* _Work to be completed_
Copy each line of the entries that includes the word "Also".
----
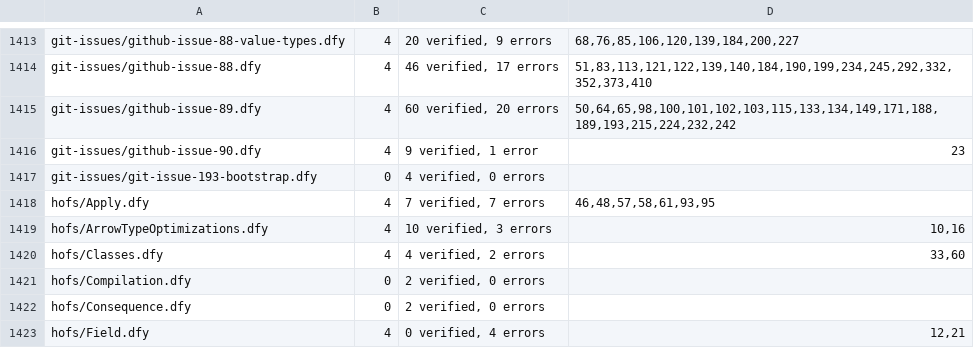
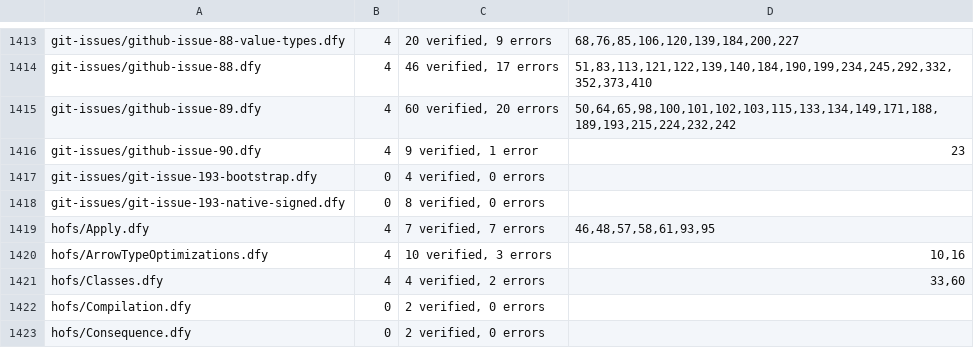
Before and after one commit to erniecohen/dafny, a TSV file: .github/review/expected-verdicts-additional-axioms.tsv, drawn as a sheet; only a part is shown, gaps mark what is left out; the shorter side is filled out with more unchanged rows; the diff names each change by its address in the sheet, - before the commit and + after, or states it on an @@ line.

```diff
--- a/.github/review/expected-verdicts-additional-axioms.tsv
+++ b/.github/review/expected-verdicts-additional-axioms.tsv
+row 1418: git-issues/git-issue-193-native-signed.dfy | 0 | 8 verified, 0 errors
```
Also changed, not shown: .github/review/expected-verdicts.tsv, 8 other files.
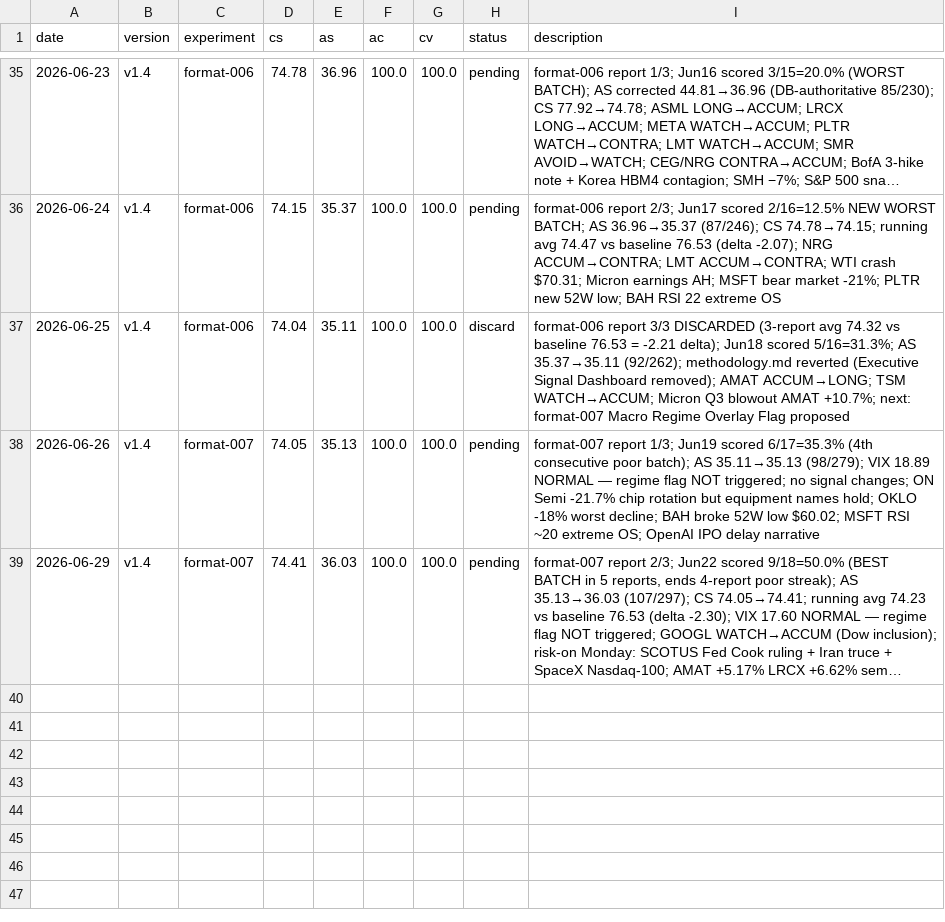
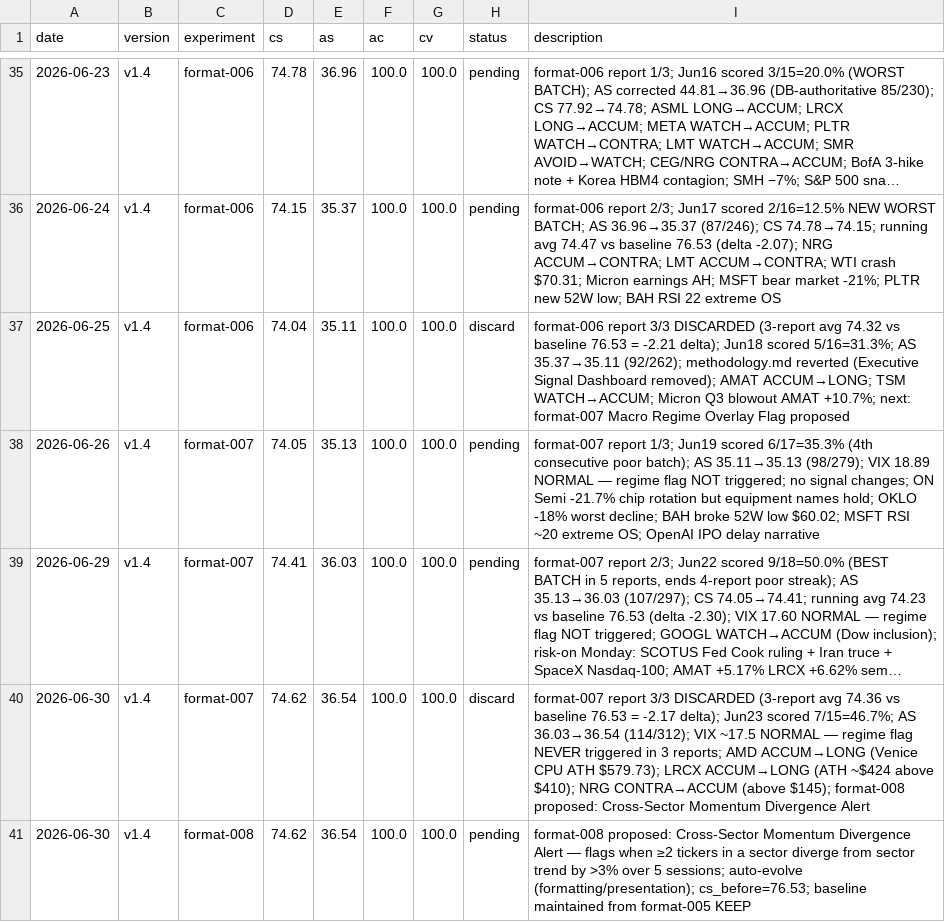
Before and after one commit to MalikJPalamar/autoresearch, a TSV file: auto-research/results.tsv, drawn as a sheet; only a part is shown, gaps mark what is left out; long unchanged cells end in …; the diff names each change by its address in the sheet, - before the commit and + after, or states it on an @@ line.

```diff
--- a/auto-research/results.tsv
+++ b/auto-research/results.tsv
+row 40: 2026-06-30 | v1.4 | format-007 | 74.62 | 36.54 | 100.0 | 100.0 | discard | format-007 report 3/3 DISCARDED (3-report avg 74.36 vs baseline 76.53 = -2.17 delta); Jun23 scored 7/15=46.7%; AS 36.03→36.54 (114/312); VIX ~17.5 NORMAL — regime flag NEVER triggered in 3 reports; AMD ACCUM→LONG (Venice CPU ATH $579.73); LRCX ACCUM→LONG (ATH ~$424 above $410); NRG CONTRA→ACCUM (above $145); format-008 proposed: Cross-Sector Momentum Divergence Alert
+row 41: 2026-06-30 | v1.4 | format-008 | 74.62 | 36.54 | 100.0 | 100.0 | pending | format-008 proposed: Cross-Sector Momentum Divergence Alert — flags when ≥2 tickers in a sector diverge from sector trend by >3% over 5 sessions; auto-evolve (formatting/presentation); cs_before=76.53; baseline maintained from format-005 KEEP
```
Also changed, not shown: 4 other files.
----
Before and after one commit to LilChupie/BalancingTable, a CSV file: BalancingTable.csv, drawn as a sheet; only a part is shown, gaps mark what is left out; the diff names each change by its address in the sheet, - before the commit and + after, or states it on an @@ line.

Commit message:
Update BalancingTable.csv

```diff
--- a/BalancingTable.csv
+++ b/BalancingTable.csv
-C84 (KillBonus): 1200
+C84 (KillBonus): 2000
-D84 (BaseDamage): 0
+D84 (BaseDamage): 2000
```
----
* _Response for this exercise_
Also changed, not shown: .github/review/expected-verdicts.tsv, 8 other files.
Also changed, not shown: 4 other files.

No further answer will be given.